- Exercise goal
Look through the lines below; wherever the word "info" appears, copy that line.

*** Opening of Data for analysis ***

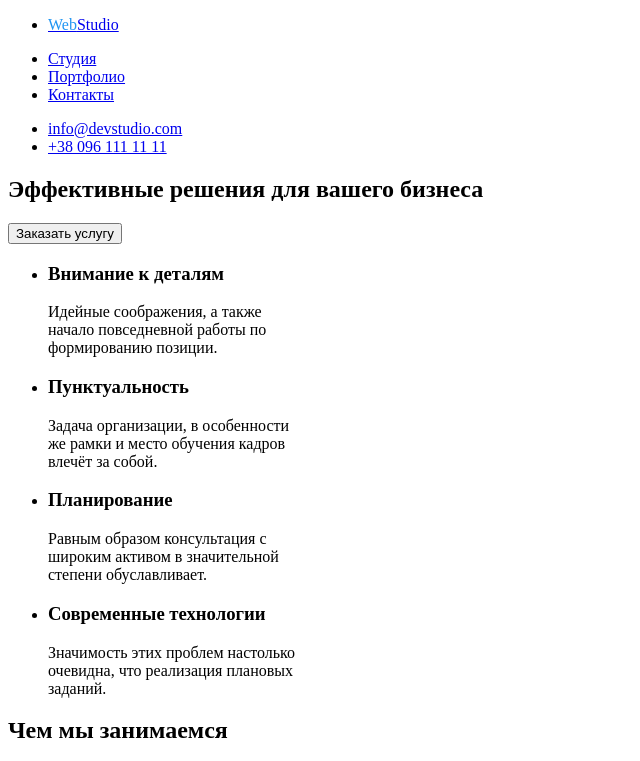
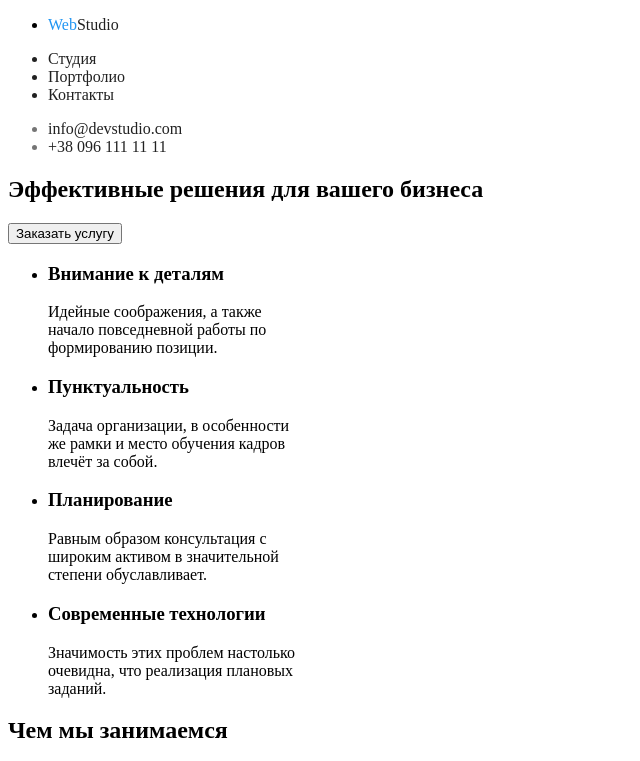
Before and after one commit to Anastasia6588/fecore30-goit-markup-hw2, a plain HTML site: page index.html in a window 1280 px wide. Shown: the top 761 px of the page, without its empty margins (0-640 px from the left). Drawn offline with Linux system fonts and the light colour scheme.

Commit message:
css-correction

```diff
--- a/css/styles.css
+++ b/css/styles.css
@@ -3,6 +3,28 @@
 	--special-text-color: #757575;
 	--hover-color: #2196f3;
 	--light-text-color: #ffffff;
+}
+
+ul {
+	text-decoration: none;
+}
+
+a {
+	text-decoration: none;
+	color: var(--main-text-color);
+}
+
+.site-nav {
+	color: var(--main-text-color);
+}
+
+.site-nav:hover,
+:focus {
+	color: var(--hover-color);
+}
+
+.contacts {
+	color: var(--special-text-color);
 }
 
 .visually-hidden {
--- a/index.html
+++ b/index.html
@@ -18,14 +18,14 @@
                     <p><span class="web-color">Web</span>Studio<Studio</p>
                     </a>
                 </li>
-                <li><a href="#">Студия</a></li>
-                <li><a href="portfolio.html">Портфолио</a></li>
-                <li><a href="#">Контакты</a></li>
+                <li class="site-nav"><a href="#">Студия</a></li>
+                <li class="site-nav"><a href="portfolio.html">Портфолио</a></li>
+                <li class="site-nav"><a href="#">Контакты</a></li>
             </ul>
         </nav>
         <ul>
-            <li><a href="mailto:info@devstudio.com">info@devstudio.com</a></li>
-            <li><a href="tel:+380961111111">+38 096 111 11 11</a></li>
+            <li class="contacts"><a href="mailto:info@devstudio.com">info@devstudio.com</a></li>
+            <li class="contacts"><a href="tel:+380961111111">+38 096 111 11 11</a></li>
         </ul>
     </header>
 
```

*** Close of Data for analysis ***

- Task answer
-            <li><a href="mailto:info@devstudio.com">info@devstudio.com</a></li>
+            <li class="contacts"><a href="mailto:info@devstudio.com">info@devstudio.com</a></li>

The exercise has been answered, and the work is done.